So reminders like the Seattle play, featuring both solid run blocks and quick decision-making by Prescott, are a welcome boost.
“Just showing us what it looks like when we’re all in the same page,” right tackle La’el Collins said. “They was like a highlight reel. They all was like fantastic plays, everything went well on them, offense and defense. It just shows you the type of team we have.
“I think it’s good to see yourself doing it the right way. I definitely don’t think it hurts.”
The Cowboys aren’t praising their strengths to the exclusion of shoring up weaknesses. Garrett is actually “pretty honest with us,” Witten said, and “when it’s bad, he’s very honest with you and tells you it’s not very good.” The Cowboys are still studying the footage from their recent losses—missed tackles, drops in the passing game and all. They’re studying film from their 30-22 January playoff loss to the Rams, reminding themselves how Wade Phillips’ defensive scheme bested them. They know they’re frustrated, and Prescott is glad his teammates are expressing that sentiment.
But as pressure heats up both for a playoff run and Garrett’s job security, a dose of good plays was refreshing.
“It’s good for everybody to see that,” receiver Michael Gallup said, “and make sure we know we can come out here and ball, any time any game.”
Next: The offense and defense need to jell at the same time and overcome the lengthy periods without scoring (51 minutes vs. Buffalo, 36 vs. Chicago) that have left Dallas playing from behind, and scrapping much of its game plan. The Cowboys need to “be a little more urgent in our fight,” Prescott said. “For sure, 100%, we can get better. We can fight harder.”
Then, perhaps, the Cowboys can return to the tenets that enabled a mostly intact roster to win seven of its last eight in 2018 and a playoff contest. They can return to the tendencies that enabled Prescott to engineer 14 game-winning drives in his first three seasons, most by any quarterback in NFL history.
He nodded when reminded Thursday of that record.
“Want to get back to that,” Prescott said. “Feel like obviously I’m better in every aspect of the game and the position right now than I’ve ever been. It’s frustrating to get in those positions, have the ball in your hand and not get it done.

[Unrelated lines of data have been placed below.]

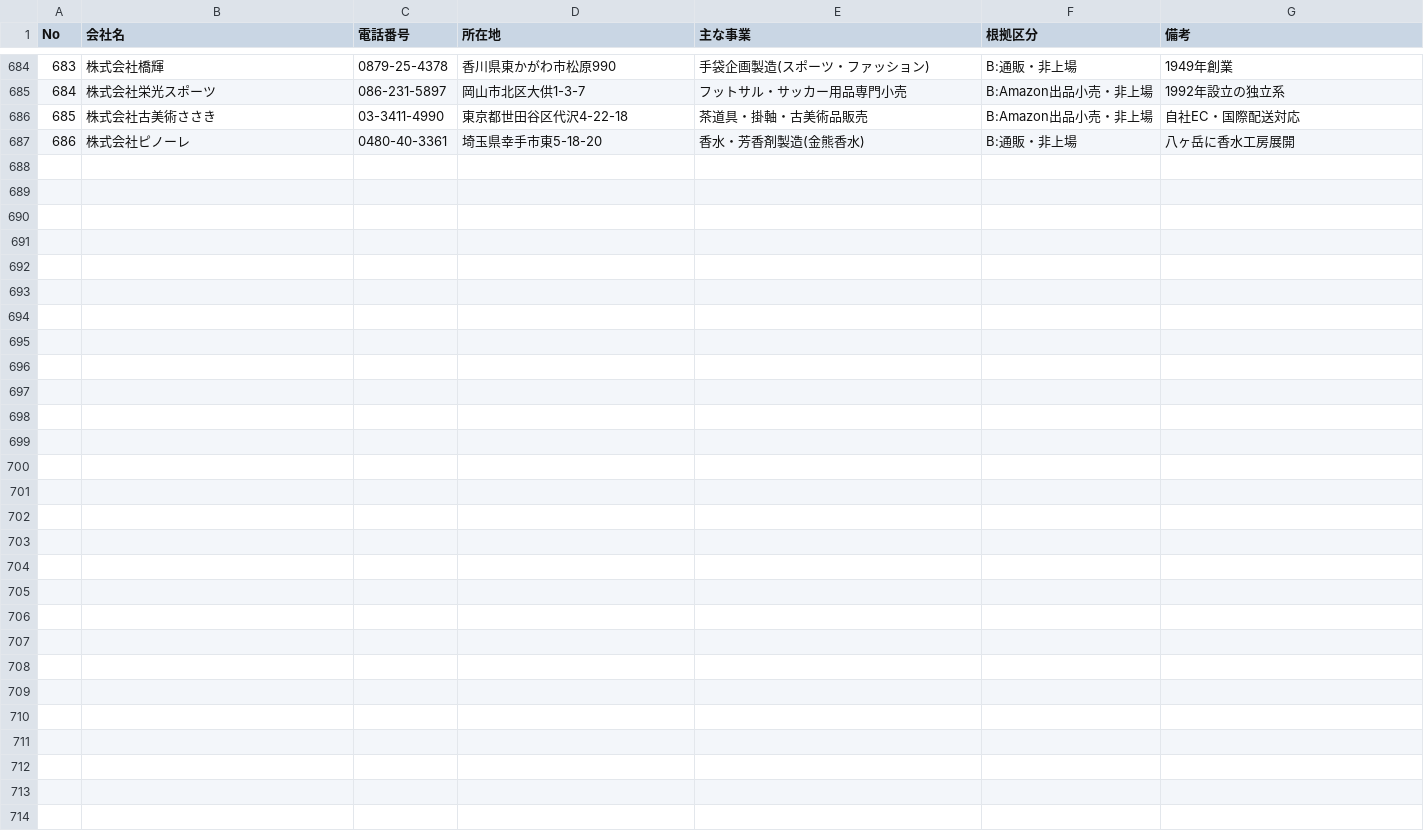
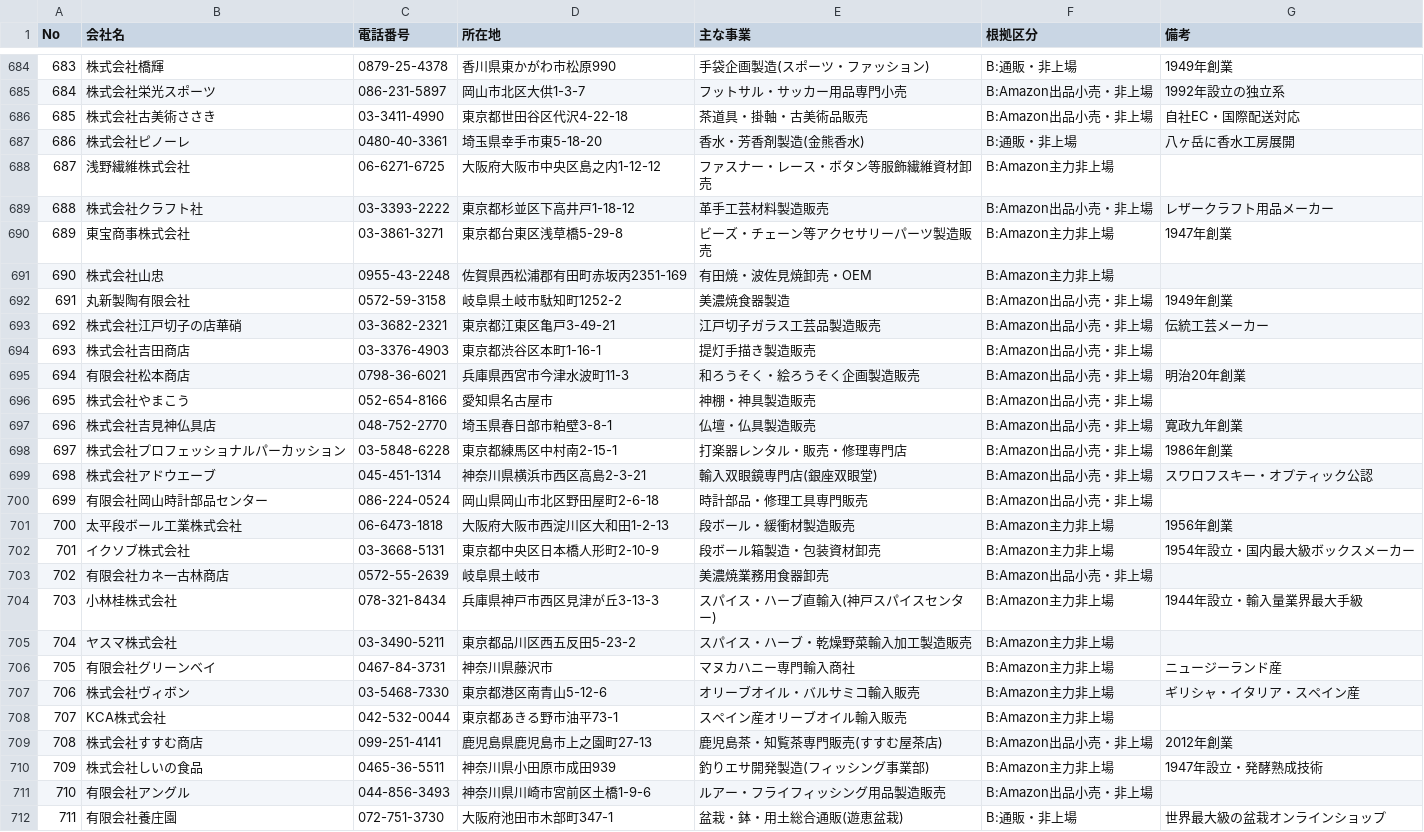
Before and after one commit to suzukim-debug/salesdepartment, a CSV file: leads_amazon_ads_no_dsp.csv, drawn as a sheet; only a part is shown, gaps mark what is left out; the diff names each change by its address in the sheet, - before the commit and + after, or states it on an @@ line.

```diff
--- a/leads_amazon_ads_no_dsp.csv
+++ b/leads_amazon_ads_no_dsp.csv
+row 688: 687 | 浅野繊維株式会社 | 06-6271-6725 | 大阪府大阪市中央区島之内1-12-12 | ファスナー・レース・ボタン等服飾繊維資材卸売 | B:Amazon主力非上場
+row 689: 688 | 株式会社クラフト社 | 03-3393-2222 | 東京都杉並区下高井戸1-18-12 | 革手工芸材料製造販売 | B:Amazon出品小売・非上場 | レザークラフト用品メーカー
+row 690: 689 | 東宝商事株式会社 | 03-3861-3271 | 東京都台東区浅草橋5-29-8 | ビーズ・チェーン等アクセサリーパーツ製造販売 | B:Amazon主力非上場 | 1947年創業
+row 691: 690 | 株式会社山忠 | 0955-43-2248 | 佐賀県西松浦郡有田町赤坂丙2351-169 | 有田焼・波佐見焼卸売・OEM | B:Amazon主力非上場
+row 692: 691 | 丸新製陶有限会社 | 0572-59-3158 | 岐阜県土岐市駄知町1252-2 | 美濃焼食器製造 | B:Amazon出品小売・非上場 | 1949年創業
+row 693: 692 | 株式会社江戸切子の店華硝 | 03-3682-2321 | 東京都江東区亀戸3-49-21 | 江戸切子ガラス工芸品製造販売 | B:Amazon出品小売・非上場 | 伝統工芸メーカー
+row 694: 693 | 株式会社吉田商店 | 03-3376-4903 | 東京都渋谷区本町1-16-1 | 提灯手描き製造販売 | B:Amazon出品小売・非上場
+row 695: 694 | 有限会社松本商店 | 0798-36-6021 | 兵庫県西宮市今津水波町11-3 | 和ろうそく・絵ろうそく企画製造販売 | B:Amazon出品小売・非上場 | 明治20年創業
+row 696: 695 | 株式会社やまこう | 052-654-8166 | 愛知県名古屋市 | 神棚・神具製造販売 | B:Amazon出品小売・非上場
+row 697: 696 | 株式会社吉見神仏具店 | 048-752-2770 | 埼玉県春日部市粕壁3-8-1 | 仏壇・仏具製造販売 | B:Amazon出品小売・非上場 | 寛政九年創業
+row 698: 697 | 株式会社プロフェッショナルパーカッション | 03-5848-6228 | 東京都練馬区中村南2-15-1 | 打楽器レンタル・販売・修理専門店 | B:Amazon出品小売・非上場 | 1986年創業
+row 699: 698 | 株式会社アドウエーブ | 045-451-1314 | 神奈川県横浜市西区高島2-3-21 | 輸入双眼鏡専門店(銀座双眼堂) | B:Amazon出品小売・非上場 | スワロフスキー・オプティック公認
+row 700: 699 | 有限会社岡山時計部品センター | 086-224-0524 | 岡山県岡山市北区野田屋町2-6-18 | 時計部品・修理工具専門販売 | B:Amazon出品小売・非上場
+row 701: 700 | 太平段ボール工業株式会社 | 06-6473-1818 | 大阪府大阪市西淀川区大和田1-2-13 | 段ボール・緩衝材製造販売 | B:Amazon主力非上場 | 1956年創業
+row 702: 701 | イクソブ株式会社 | 03-3668-5131 | 東京都中央区日本橋人形町2-10-9 | 段ボール箱製造・包装資材卸売 | B:Amazon主力非上場 | 1954年設立・国内最大級ボックスメーカー
+row 703: 702 | 有限会社カネ一古林商店 | 0572-55-2639 | 岐阜県土岐市 | 美濃焼業務用食器卸売 | B:Amazon出品小売・非上場
+row 704: 703 | 小林桂株式会社 | 078-321-8434 | 兵庫県神戸市西区見津が丘3-13-3 | スパイス・ハーブ直輸入(神戸スパイスセンター) | B:Amazon主力非上場 | 1944年設立・輸入量業界最大手級
+row 705: 704 | ヤスマ株式会社 | 03-3490-5211 | 東京都品川区西五反田5-23-2 | スパイス・ハーブ・乾燥野菜輸入加工製造販売 | B:Amazon主力非上場
+row 706: 705 | 有限会社グリーンベイ | 0467-84-3731 | 神奈川県藤沢市 | マヌカハニー専門輸入商社 | B:Amazon主力非上場 | ニュージーランド産
+row 707: 706 | 株式会社ヴィボン | 03-5468-7330 | 東京都港区南青山5-12-6 | オリーブオイル・バルサミコ輸入販売 | B:Amazon主力非上場 | ギリシャ・イタリア・スペイン産
+row 708: 707 | KCA株式会社 | 042-532-0044 | 東京都あきる野市油平73-1 | スペイン産オリーブオイル輸入販売 | B:Amazon主力非上場
+row 709: 708 | 株式会社すすむ商店 | 099-251-4141 | 鹿児島県鹿児島市上之園町27-13 | 鹿児島茶・知覧茶専門販売(すすむ屋茶店) | B:Amazon出品小売・非上場 | 2012年創業
+row 710: 709 | 株式会社しいの食品 | 0465-36-5511 | 神奈川県小田原市成田939 | 釣りエサ開発製造(フィッシング事業部) | B:Amazon主力非上場 | 1947年設立・発酵熟成技術
+row 711: 710 | 有限会社アングル | 044-856-3493 | 神奈川県川崎市宮前区土橋1-9-6 | ルアー・フライフィッシング用品製造販売 | B:Amazon出品小売・非上場
+row 712: 711 | 有限会社養庄園 | 072-751-3730 | 大阪府池田市木部町347-1 | 盆栽・鉢・用土総合通販(遊恵盆栽) | B:通販・非上場 | 世界最大級の盆栽オンラインショップ
```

“Keep beating the drum. It’s going to happen. It’s going to break. And when it does, it’s going to be when it matters the most.”
And maybe it will even make Garrett’s next highlight reel.
Follow USA TODAY Sports’ Jori Epstein on Twitter @JoriEpstein